## What the task requires
Return all lines in the data where the string "reports" can be found.

## Extracted entries

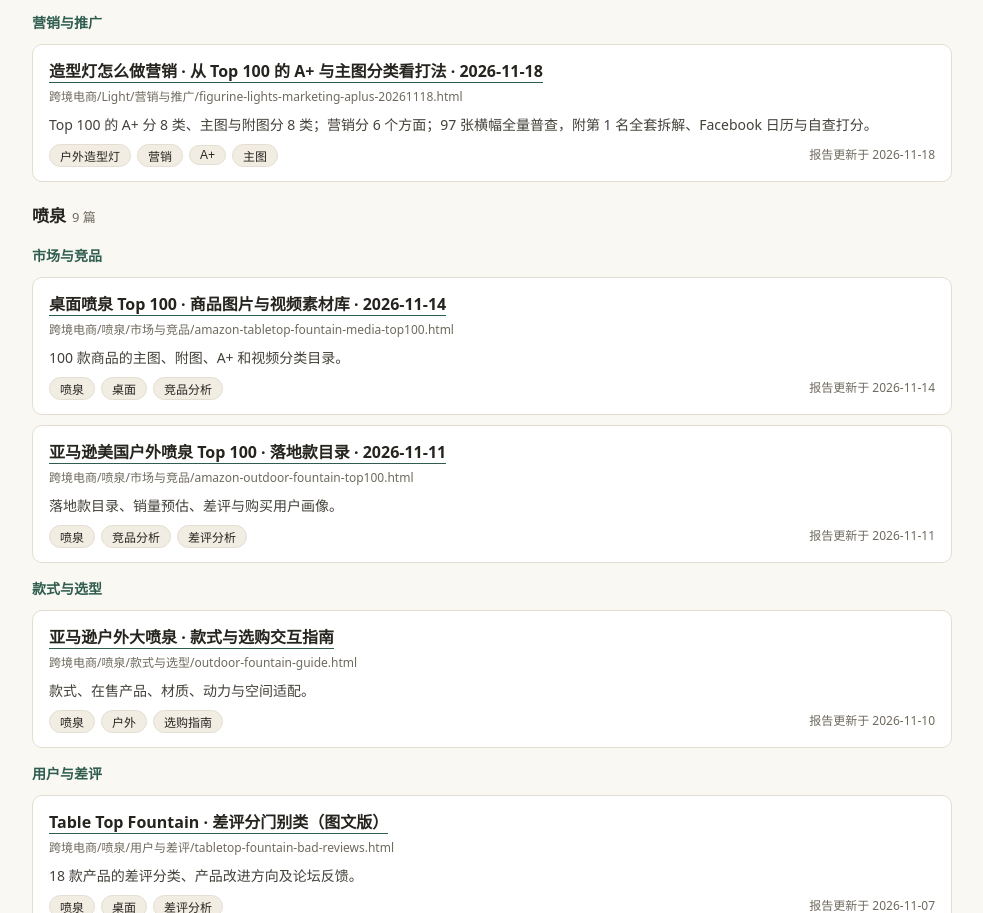
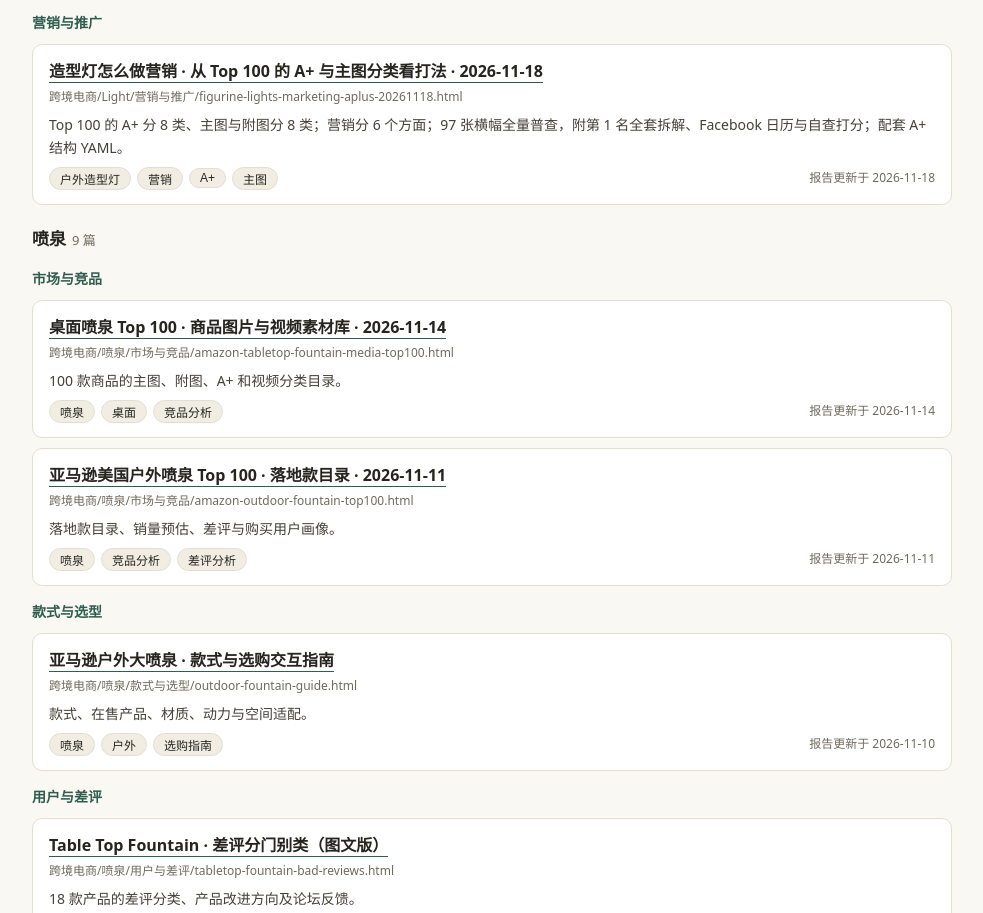
Before and after one commit to JessPinkmam/Qingyuanshan, a plain HTML site: page index.html in a window 1280 px wide. Shown: the part 1558-2471 px from the top of the page, without its empty margins (148-1131 px from the left). Drawn offline with Linux system fonts and the light colour scheme.

Commit message:
Add figurine-lights A+ structure YAML companion
Same folder as the marketing playbook, linked from the report and
README. 7 modules in order, icon strip, 6 Q&A, 16-item self-check.
No new reports.json entry: companion data file, not a report page.

```diff
--- a/reports.json
+++ b/reports.json
@@ -62,7 +62,7 @@
         "A+",
         "主图"
       ],
-      "summary": "Top 100 的 A+ 分 8 类、主图与附图分 8 类；营销分 6 个方面；97 张横幅全量普查，附第 1 名全套拆解、Facebook 日历与自查打分。",
+      "summary": "Top 100 的 A+ 分 8 类、主图与附图分 8 类；营销分 6 个方面；97 张横幅全量普查，附第 1 名全套拆解、Facebook 日历与自查打分；配套 A+ 结构 YAML。",
       "updated_at": "2026-11-18",
       "legacy_paths": []
     },
```
Also changed, not shown: 跨境电商/Light/营销与推广/figurine-lights-marketing-aplus-20261118.html (+1 -1 lines), 2 other files.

## Task result
No new reports.json entry: companion data file, not a report page.
--- a/reports.json
+++ b/reports.json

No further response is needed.